The Blah Blah Family has had our fair share of crappy luck with housing. Since 2006, we have rented three houses in the Los Angeles area, and in every single case the owner has had to move back into the house due to a change in personal circumstances. This is our third house and our favorite so far, and again, we have to move.
I will miss the house itself, as we have lived here for almost two years and that is most of Ceeya’s life, so a lot of great memories were made inside these walls. The house is a good size for us—actually, a little big for us, which means more house to clean, and obviously I don’t love that aspect of it. The yard is ginormous. When people visit us they can’t get over it, and I love that aspect of the property too. But what I will miss most about it is the neighborhood it’s in.
I want to say the house is on a cul-de-sac, but in actuality it sits right at the middle part of a crescent-shaped street. You turn off of a main road, follow the street around in a loop and it takes you right back out to the main road. The local elementary school is right down the street, so we walk Viva to school. The park and recreation center is next to the school, and Viva goes to an after-school program and summer camp there, and has also played in their T-ball and Little Jammers basketball leagues. Last weekend our local Councilmember sponsored a Movies in the Park night, and I took the girls over while Sweet Dub was out working on a freelance gig. We spread out a blanket on the baseball diamond near some friends, and when Ceeya got sleepy, I had no qualms about taking her home and leaving Viva “alone” to continue to watch the movie. Another friend said she’d just drop her off at home when the movie ended. As it turned out, Sweet Dub got home twenty minutes later and just walked over to get her, but he didn’t have to.
Given our proximity to the park, and Viva’s involvement in sports, we’ve gotten to know a lot of our neighbors. People are friendly. It’s also a racially mixed neighborhood, which (with the range of skin tones in my family) makes me feel comfortable. When you go to the supermarket, there’s a mixture of black, Asian, white, Hispanic—all of which I naively expected to find in every neighborhood when I moved to LA (hey, they said it was one of the most diverse cities in the world). I would classify it as a solidly middle-class neighborhood if I had to throw a label on it.

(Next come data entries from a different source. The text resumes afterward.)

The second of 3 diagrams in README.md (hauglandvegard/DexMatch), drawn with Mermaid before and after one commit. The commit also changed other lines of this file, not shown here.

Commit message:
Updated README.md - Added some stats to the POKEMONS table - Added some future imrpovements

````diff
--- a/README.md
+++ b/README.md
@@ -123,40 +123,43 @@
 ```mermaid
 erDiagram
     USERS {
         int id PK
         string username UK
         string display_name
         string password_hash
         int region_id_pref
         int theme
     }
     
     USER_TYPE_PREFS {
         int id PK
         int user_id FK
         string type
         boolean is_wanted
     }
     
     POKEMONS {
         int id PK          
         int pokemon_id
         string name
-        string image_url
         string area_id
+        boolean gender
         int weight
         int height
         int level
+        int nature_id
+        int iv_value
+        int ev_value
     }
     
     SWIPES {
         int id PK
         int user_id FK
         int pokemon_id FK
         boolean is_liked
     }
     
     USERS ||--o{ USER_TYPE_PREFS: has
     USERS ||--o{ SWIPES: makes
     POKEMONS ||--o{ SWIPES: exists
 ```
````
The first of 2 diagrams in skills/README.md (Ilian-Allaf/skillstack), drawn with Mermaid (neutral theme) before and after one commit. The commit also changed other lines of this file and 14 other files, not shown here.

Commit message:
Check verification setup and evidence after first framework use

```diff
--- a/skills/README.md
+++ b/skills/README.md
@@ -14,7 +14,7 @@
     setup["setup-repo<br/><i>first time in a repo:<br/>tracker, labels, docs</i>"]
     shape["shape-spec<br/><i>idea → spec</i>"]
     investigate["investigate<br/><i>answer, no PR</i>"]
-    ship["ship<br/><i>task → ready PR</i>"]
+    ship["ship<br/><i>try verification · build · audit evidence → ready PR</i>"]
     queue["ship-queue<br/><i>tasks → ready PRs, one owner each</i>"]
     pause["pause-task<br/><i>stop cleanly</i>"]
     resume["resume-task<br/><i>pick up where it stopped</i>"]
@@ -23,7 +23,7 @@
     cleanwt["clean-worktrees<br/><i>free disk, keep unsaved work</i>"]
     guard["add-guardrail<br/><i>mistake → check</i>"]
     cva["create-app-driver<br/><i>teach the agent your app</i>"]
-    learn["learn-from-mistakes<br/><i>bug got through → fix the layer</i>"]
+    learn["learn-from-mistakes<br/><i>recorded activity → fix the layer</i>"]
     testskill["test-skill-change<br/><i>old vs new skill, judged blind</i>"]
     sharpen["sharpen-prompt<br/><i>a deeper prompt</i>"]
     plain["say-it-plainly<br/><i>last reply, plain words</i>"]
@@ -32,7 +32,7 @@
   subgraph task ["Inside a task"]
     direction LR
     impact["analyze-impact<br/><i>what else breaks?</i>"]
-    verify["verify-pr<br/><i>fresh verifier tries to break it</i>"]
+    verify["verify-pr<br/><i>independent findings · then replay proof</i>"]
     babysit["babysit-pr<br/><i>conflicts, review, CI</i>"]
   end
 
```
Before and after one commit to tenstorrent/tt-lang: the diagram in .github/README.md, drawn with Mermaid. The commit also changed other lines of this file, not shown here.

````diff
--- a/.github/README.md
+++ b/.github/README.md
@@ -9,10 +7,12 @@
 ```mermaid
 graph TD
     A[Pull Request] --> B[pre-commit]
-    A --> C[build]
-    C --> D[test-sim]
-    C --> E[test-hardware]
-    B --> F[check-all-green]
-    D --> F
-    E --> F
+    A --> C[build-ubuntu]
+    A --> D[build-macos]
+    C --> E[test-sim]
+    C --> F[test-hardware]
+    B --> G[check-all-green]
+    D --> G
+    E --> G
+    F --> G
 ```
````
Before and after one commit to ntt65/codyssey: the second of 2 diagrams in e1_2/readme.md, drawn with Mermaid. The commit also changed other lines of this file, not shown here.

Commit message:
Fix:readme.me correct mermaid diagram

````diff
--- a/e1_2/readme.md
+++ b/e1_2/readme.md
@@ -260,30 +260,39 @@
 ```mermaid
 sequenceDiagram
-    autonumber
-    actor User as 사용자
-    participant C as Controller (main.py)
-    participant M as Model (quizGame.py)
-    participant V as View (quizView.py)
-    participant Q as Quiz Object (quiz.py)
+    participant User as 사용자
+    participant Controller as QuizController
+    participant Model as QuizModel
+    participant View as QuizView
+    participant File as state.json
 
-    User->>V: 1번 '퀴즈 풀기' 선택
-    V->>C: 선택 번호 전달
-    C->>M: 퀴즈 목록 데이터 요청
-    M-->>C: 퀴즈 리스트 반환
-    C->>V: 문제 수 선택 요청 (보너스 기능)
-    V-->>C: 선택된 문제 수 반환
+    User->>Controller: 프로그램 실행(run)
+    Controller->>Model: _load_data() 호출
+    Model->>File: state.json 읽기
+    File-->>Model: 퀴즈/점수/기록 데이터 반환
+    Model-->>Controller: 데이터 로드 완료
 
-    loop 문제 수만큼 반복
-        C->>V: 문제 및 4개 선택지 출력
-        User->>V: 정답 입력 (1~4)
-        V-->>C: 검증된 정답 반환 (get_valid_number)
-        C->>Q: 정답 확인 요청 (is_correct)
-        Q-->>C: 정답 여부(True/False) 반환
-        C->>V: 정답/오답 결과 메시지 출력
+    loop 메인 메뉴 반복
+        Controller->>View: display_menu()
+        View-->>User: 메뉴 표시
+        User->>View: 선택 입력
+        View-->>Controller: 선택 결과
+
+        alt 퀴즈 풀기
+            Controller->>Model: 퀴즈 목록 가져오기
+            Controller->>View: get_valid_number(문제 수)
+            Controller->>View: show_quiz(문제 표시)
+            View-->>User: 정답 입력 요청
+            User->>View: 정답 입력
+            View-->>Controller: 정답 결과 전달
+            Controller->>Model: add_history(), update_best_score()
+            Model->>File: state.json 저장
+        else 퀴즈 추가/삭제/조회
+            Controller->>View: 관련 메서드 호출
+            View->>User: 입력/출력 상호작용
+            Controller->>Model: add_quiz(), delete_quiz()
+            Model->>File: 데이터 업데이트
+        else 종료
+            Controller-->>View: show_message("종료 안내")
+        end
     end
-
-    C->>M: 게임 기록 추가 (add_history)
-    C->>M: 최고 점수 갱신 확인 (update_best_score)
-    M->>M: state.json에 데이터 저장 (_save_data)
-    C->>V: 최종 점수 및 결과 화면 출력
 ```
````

I like when I am walking down the street either to or from the school in the morning and people honk and wave, or I stop to talk to my neighbor and his 3-year-old as they head off to preschool and work. I like that I run into people I know—friends from Viva’s old preschool, her 2nd grade teacher, the mom of a classmate—at Target, at the mall, at the market, and we stop to have a friendly chat. I love that my neighborhood is welcoming and pleasant to move about in. I love that it’s clean and has nice big trees and people walking their dogs and kids riding their scooters to the park.
Lately I have become really nostalgic about having to move and leave our little corner of the universe. We lucked into finding this house. It is really hard to find a rental in this area. We’ve looked at a couple of options in a three-mile radius but the places have been really run-down, or too small, or too big.
Sigh. The perfect place will manifest, right? I’m trying to be all about the power of positive thinking and focus on all the things I love about this situation so I can be clear about what I’m looking for. But I think I’m just trying to replicate this house and this block. Maybe that means we’ll find something even better?